Building a digitally inclusive world
Unlike any technology before it, 6G is expected to truly democratize high-speed internet connectivity in under-covered and under-developed regions of the world. This push for global digital equity informs the planning and development of Alouini and his Communication Theory Lab (CTL)’s research at KAUST. His group is currently focusing on solving research challenges that offer the economically and socially isolated peoples of the world the transformative benefits of improved wireless connectivity.
To achieve global digital inclusiveness, the group is pursuing various research directions to develop "thrifty" wireless networks that rely on low-cost backhaul solutions, low-cost access solutions, and low-cost standard smart phones, tablets and phablets that can reap the benefits of the economy of scale.
“My group are busy developing solutions that offer the unconnected global population improved access to better health and education, real-time banking and financial services, smart farming and new jobs that can be executed/conducted remotely.
“The four important research directions we are pursuing revolve around global connectivity and digital inclusiveness for remote, rural and low-income areas. Together with investigating energy-aware communication networks, electro-magnetic field (EMF)-aware communication networks, and enabling communication in "extreme" environments such as underwater, underground, outer-space and within the human body,” Alouini explained.
Emerging and future telecom networks are not only expected to connect the unconnected but also “super-connect” the world’s digital connected by offering higher transmission speeds. These increased connection speeds will enable several futuristic applications such as virtual reality gaming, holographic telepresence technology to mainstream ultra-low latency ultra-reliable remote command and control of autonomous cars and flying vehicles.
“More specifically, we have been studying self-organized non-terrestrial networks that adapt their structure and their resource allocations. Based on ground population density and the quality-of-service requirements utilized by this population of users,” he added.
“This disruptive architectural paradigm is currently attracting significant attention in standardization platforms, in particular for the 5G evolution, and I expect that the research activity in this area will increase even further in the coming years as we move towards the 6G era,” he added.
"Connecting the Unconnected" at the second KAUST 6G Summit
Alouini will be joined by a host of his fellow international experts in internet and Communication Technology (ICT) and Wireless Communications System (WCS) for the upcoming second edition of the 6G Summit on "Connecting the Unconnected" held virtually from September 28 - September 30, 2021.
The online event, organized by Professor Alouini, will be spread over four sessions, five hours, and numerous panels. A host of distinguished guests will analyze and discuss the technical possibilities, social impact and critical considerations in using 6G to provide connectivity and opportunity for all world regions.

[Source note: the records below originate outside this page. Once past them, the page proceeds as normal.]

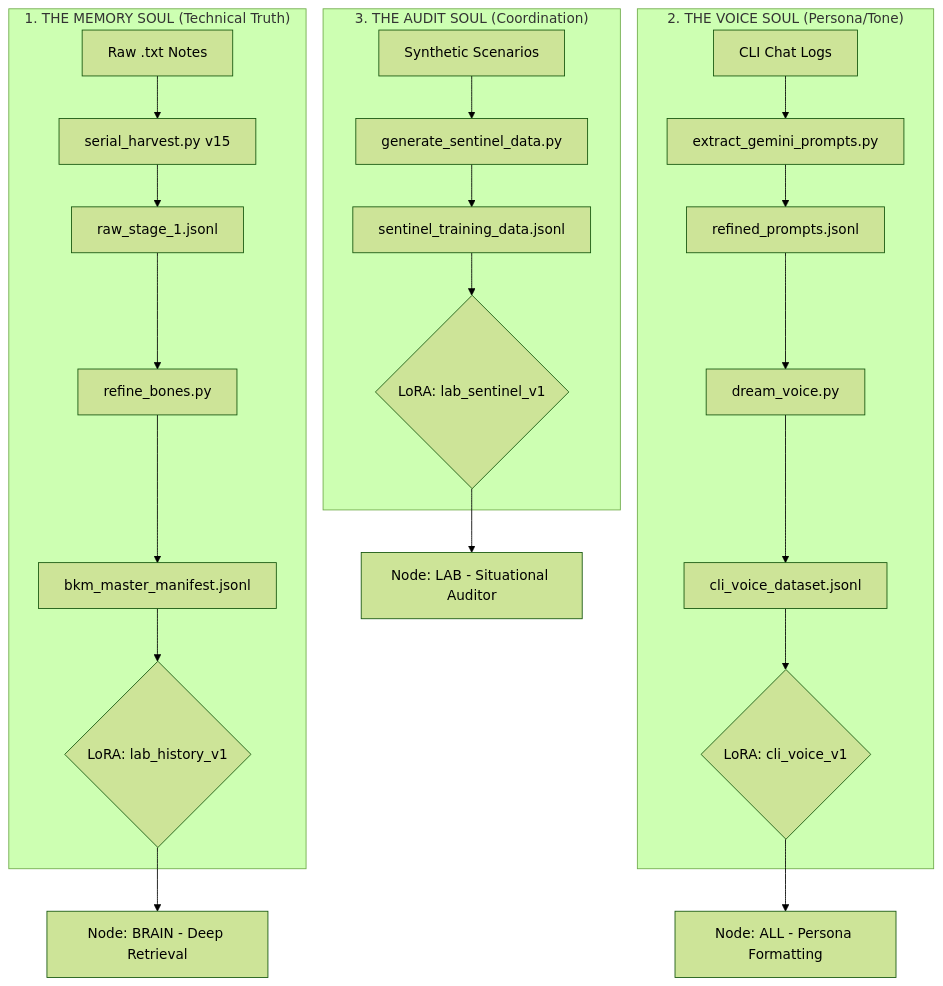
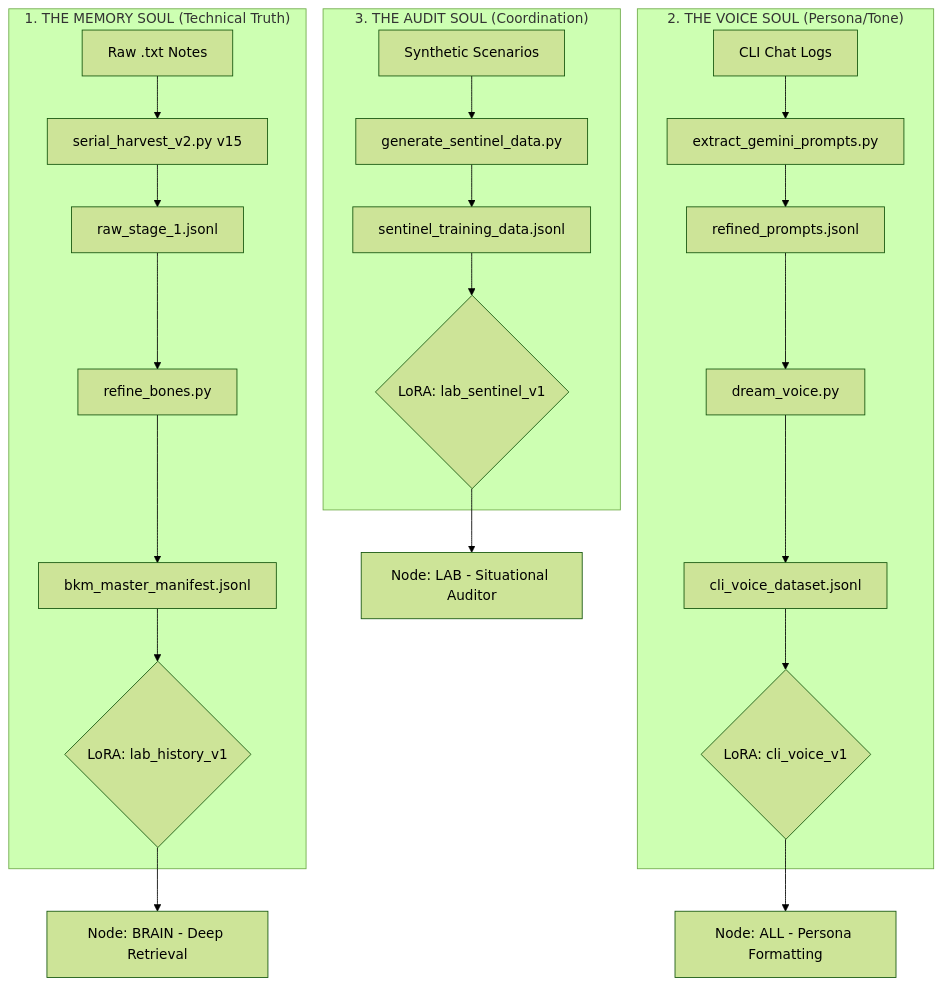
One commit to kEnder242/Portfolio_Dev changed the diagram in SPRINT_PLAN_SPR_13_0.md. Above: the diagram before and after it, drawn with Mermaid (forest theme). The commit also changed other lines of this file and 1 other file, not shown here.

Commit message:
Human - Scripts and docs now refer to serial_harvest_v2.py

````diff
--- a/SPRINT_PLAN_SPR_13_0.md
+++ b/SPRINT_PLAN_SPR_13_0.md
@@ -211,28 +211,28 @@
 ```mermaid
 graph TD
     subgraph "1. THE MEMORY SOUL (Technical Truth)"
-        A1[Raw .txt Notes] --> B1[serial_harvest.py v15]
+        A1[Raw .txt Notes] --> B1[serial_harvest_v2.py v15]
         B1 --> C1[raw_stage_1.jsonl]
         C1 --> D1[refine_bones.py]
         D1 --> E1[bkm_master_manifest.jsonl]
         E1 --> F1{LoRA: lab_history_v1}
     end
 
     subgraph "2. THE VOICE SOUL (Persona/Tone)"
         A2[CLI Chat Logs] --> B2[extract_gemini_prompts.py]
         B2 --> C2[refined_prompts.jsonl]
         C2 --> D2[dream_voice.py]
         D2 --> E2[cli_voice_dataset.jsonl]
         E2 --> F2{LoRA: cli_voice_v1}
     end
 
     subgraph "3. THE AUDIT SOUL (Coordination)"
         A3[Synthetic Scenarios] --> B3[generate_sentinel_data.py]
         B3 --> E3[sentinel_training_data.jsonl]
         E3 --> F3{LoRA: lab_sentinel_v1}
     end
 
     F1 --> G1[Node: BRAIN - Deep Retrieval]
     F2 --> G2[Node: ALL - Persona Formatting]
     F3 --> G3[Node: LAB - Situational Auditor]
 ```
````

“I hope that we can convey to attendees that connecting the unconnected offers, on one hand, some exciting research challenges, and, on the other hand, some great opportunities for our future societies and communities.
“I am excited to see what this mix of world-class researchers from academia and industry and leading voices in policy on digital inclusion can bring to the table as we inch toward the 6G era,” he concluded.